The Athletics Federation of India (AFI) has not covered itself in glory by defaming and maligning marathoner O.P. Jaisha. The federation’s response, that she and her coach denied water or refreshments during her marathon run at the Rio Olympics, seems flimsy prima facie. A person running 42 km in 42 centigrade temperature and not accepting personalized drinks—somehow it doesn’t just add up.
The AFI’s arguments are actually excuses, and lame ones at that. Do you ask marathoners if they need personalized drinks? Isn’t it obvious that they would need some refreshments? And even if Jaisha and her coach had refused the drinks for whatever reasons—e.g., language and naivete—wasn’t it the duty of the AFI to provide them water nonetheless? Would cricket authorities allow a batsman to play without safety gear if he expressed the desire to do that? What were the AFI’s 16 officials expected to do in Rio anyway? Assist sportspersons? Or enjoy the joie de vivre the city is famous for?

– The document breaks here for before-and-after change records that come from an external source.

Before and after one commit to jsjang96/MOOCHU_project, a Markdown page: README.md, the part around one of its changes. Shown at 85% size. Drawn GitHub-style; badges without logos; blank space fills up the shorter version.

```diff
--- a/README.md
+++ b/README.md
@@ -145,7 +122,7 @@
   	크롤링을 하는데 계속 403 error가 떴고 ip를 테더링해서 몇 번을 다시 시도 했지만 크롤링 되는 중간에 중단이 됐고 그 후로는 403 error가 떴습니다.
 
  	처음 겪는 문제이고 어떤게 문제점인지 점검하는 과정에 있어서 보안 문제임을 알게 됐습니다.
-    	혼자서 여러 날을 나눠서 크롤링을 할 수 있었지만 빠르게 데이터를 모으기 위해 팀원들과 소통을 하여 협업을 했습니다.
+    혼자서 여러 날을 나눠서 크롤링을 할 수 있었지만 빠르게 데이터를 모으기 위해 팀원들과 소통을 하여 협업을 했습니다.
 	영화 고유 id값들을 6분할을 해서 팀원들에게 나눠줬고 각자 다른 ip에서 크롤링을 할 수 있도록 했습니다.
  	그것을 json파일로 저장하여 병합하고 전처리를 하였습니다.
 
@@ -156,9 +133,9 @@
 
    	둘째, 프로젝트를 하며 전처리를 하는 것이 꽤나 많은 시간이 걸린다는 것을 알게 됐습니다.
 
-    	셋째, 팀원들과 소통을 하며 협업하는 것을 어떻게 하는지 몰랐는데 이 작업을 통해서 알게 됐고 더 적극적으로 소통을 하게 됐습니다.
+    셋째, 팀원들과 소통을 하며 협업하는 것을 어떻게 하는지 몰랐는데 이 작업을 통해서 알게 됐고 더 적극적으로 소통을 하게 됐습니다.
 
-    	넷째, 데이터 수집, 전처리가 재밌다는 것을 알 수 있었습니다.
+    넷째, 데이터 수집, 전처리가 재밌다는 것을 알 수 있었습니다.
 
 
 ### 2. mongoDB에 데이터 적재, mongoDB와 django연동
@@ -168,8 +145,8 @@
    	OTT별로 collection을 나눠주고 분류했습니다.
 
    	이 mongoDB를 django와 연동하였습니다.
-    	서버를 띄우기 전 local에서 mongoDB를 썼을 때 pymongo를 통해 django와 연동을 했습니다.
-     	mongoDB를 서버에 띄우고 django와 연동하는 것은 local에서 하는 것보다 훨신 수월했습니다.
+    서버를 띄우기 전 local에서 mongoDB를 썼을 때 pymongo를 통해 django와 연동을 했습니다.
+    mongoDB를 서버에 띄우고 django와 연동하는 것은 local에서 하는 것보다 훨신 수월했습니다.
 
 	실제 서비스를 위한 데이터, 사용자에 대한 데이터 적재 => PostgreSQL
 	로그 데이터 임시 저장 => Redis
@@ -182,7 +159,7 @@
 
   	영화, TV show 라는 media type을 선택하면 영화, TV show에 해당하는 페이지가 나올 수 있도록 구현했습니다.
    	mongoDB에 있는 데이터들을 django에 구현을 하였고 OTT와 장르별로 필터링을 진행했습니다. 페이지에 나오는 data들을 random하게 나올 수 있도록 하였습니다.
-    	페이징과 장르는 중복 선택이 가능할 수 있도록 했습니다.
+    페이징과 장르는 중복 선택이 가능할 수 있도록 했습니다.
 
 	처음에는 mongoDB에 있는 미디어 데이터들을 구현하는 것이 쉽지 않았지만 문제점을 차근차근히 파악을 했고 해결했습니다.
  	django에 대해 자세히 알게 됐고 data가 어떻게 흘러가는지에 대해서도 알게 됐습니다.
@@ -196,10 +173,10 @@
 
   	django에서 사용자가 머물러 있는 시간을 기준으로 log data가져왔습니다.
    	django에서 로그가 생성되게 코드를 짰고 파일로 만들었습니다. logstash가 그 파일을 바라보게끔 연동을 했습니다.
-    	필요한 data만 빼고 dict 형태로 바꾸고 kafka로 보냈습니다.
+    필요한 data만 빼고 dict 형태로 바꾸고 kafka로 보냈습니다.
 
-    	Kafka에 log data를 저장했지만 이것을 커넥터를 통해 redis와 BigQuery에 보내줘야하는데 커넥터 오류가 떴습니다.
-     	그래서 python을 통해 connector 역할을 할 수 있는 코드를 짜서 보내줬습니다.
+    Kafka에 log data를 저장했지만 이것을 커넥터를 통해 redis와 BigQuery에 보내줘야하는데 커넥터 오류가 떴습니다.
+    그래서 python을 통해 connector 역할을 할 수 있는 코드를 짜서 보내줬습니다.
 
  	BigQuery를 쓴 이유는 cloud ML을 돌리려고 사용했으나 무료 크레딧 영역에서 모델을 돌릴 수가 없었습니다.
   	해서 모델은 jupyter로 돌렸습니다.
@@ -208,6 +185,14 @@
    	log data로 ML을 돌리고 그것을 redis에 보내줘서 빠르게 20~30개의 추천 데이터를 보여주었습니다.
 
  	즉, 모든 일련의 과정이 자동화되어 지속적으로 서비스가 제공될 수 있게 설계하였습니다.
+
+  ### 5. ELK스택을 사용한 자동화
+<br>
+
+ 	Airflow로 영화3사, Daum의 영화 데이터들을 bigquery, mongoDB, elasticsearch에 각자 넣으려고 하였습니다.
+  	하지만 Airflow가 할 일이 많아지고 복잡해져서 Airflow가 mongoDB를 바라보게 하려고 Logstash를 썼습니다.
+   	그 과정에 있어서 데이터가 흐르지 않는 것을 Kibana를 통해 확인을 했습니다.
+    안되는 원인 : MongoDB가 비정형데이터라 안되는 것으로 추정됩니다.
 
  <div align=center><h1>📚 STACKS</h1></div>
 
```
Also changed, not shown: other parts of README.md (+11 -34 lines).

It is clear as day that the AFI failed miserably in its duty; its failure could have actually cost Jaisha her life. And now it is insinuating that the Kerala athlete is playing some dirty game or perhaps aiming at cheap publicity. “We fail to comprehend why Ms Jaisha, who has been nurtured and trained with relentless dedication by the foreign expert and the AFI for years, chose to state incorrect information in her interview to a section of the media,” it said in a statement.
Notice the condescending attitude: ‘We did so much for you, and you are peddling lies against us.’ What remained unsaid but was very much evident from the statement was: ‘Thou shalt not tell on us.’ Evidently, the AFI bosses are intimidating her.
The AFI seems to have succeeded in convincing (coercing?) another marathoner, Kavita Raut, to toe its line. She said, “AFI provided all facilities, have no complaint against them. I can only speak for myself, I was offered energy drinks, etc., by the officials before the marathon but I had refused. O.P. Jaisha and her coach didn’t join the Assemblies so maybe that’s why they didn’t know about keeping a personal water bottle [at the designated station].”
It is quite clear that the AFI has decided to go on the offensive. So, secretary C.K. Valson accused Jaisha of not just bad performance at Rio but also of duplicity: “She underperformed in the marathon, maybe that’s why she has thrown this blame.”
In other words, everybody is wrong—sportspersons, coaches, maybe also the Rio organizers—but not India’s sports organizations and the self-serving officials running them. It needs to be mentioned that former Indian Olympic Association secretary general Lalit Bhanot, who is facing charges related to the Commonwealth Games Scam, was recommended in June 2015 by the AFI for election to the post of vice-president of the Asian Athletics Association. Bhanot, who was associated with the AFI for a decade, was duly elected to the post. Such are the antecedents of the AFI.
And it is hurling vile charges at the athlete who risked her life to ensure that the image of her nation doesn’t get sullied: she kept running till she finished the race, despite the severest strain her body felt. Till date, she has not recovered from that day’s ordeal.
Instead of commending her for her heroic exertion, the federation is trying to demean and humiliate her.
The Sports Ministry has set up a two-member committee to probe the allegations made by Jaisha. The panel comprises Joint Secretary (Sports) Onkar Kedia and Director (Sports) Vivek Narayan.
This is a typical sarkari trick to defuse a crisis. Since it is obvious that the AFI bosses have failed Jaisha, a failure that could have had dire consequences for her, the proper response should be the dismissal of the entire federation and, if the need be, legal action against them. They have made it clear that they would not resign out of shame or remorse, for they are shameless and insolent.
Tough action against them will also help Sports Minister Vijay Goel, facing flak and ridicule for his selfie adventures, redeem himself.